Last Sunday was Mother’s Day. As I sat at dinner with my adult children I pondered how well they had turned out. It got me thinking about the influences I had growing up that had shaped the mother I had become, the mothering style I had employed raising my children and the values that were instilled in me that I tried to instill into them. Mother’s Day is about recognizing mothers and the work they do raising their children. But as I sat in the restaurant I realized that moms don’t do it alone. I’m not talking about dads here. That’s a post for Father’s Day. I am talking about the other women in our lives that we are exposed to as little girls, young women and eventually as mothers. The women who we sometimes hear ourselves emulating as we go about the day to day job of raising our kids.

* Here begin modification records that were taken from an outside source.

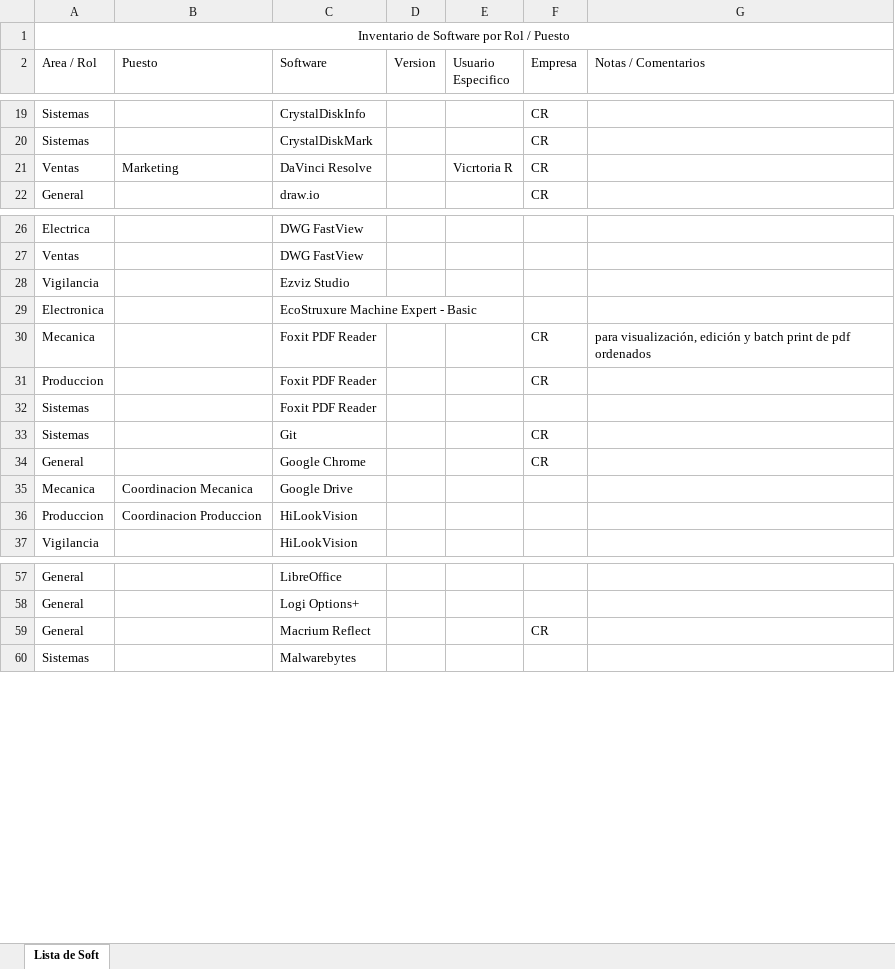
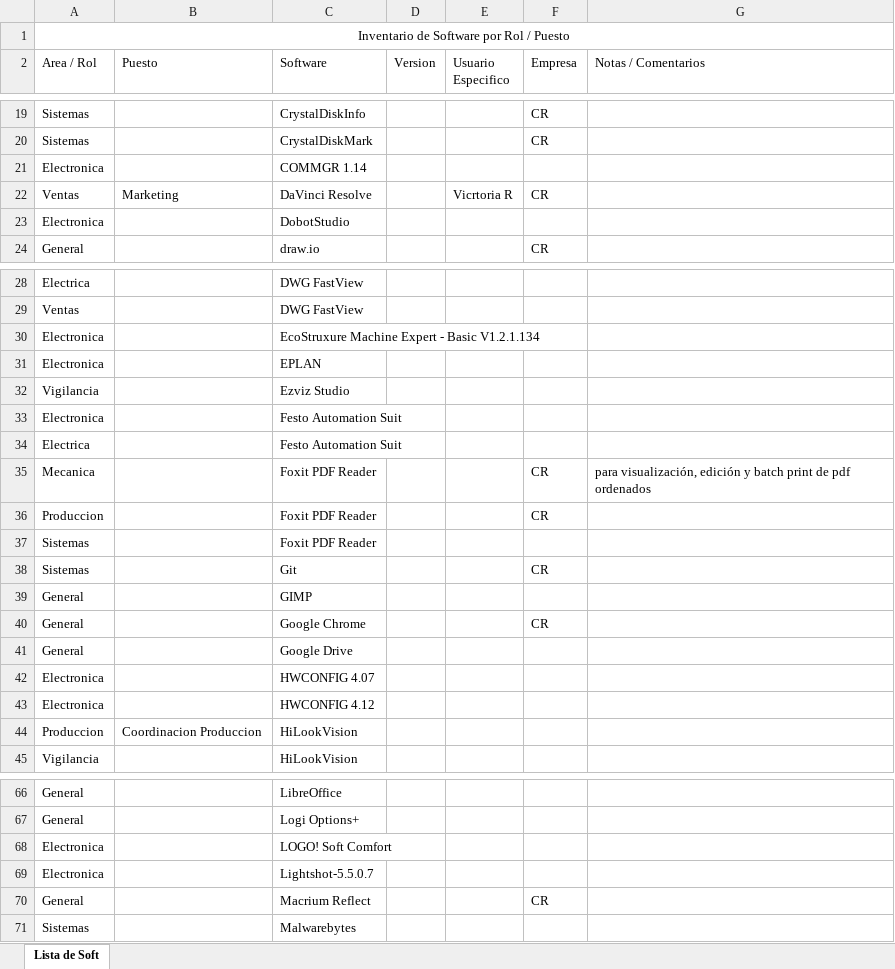
Before and after one commit to CremonaInoxidableSA/soft-aprobado, an Excel workbook: data/RP_Software_Aprobado.xlsx, sheet Lista de Soft, drawn as a sheet; only a part is shown, gaps mark what is left out; values as stored, in another font and other column widths than the file's, no borders; table styles not drawn; removed rows and columns are numbered as before the commit, all else as after; the diff covers the shown part only; the diff names each change by its address in the sheet, - before the commit and + after, or states it on an @@ line.

```diff
--- a/data/RP_Software_Aprobado.xlsx (sheet Lista de Soft)
+++ b/data/RP_Software_Aprobado.xlsx (sheet Lista de Soft)
+row 21: Electronica |  | COMMGR 1.14
+row 23: Electronica |  | DobotStudio
+row 30: Electronica |  | EcoStruxure Machine Expert - Basic V1.2.1.134
+row 31: Electronica |  | EPLAN
-C33 (Software): EcoStruxure Machine Expert - Basic
+C33 (Software): Festo Automation Suit
+row 34: Electrica |  | Festo Automation Suit
+row 39: General |  | GIMP
-row 35: Mecanica | Coordinacion Mecanica | Google Drive
+row 41: General |  | Google Drive
+row 42: Electronica |  | HWCONFIG 4.07
+row 43: Electronica |  | HWCONFIG 4.12
+row 68: Electronica |  | LOGO! Soft Comfort
+row 69: Electronica |  | Lightshot-5.5.0.7
```
Also changed, not shown: 6 moved rows elsewhere in this sheet, 28 other files.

Of course there was my own mother. She was not without her flaws, as are all of us, but she was also a very strong minded lady. In an environment that was far from idyllic, my mother managed to successfully raise two children who, by her strong influence, became inherently good adults. Knowing the hell I must have put my mother through with my rebellious ways, I think my mother did an amazing job. The fact that she did not murder or abandon me is proof of that! Many of the values that I hold dear today were modelled by her daily throughout my life. Good work ethic, honesty and the importance of family are but a few. One of the most important ones was to always be there for your children. Even when they are naughty. And especially when they are adults trying to find their own way. That is when they often need you the most to help guide them through the many obstacles in their path. But she also taught me to let my children make their own choices, without fear of judgement from me. She never turned her back on me, or made her love conditional and for that I will be eternally grateful. I never understood how challenging this was for her until I had children of my own. Hopefully I have been able to instill those values into my children too.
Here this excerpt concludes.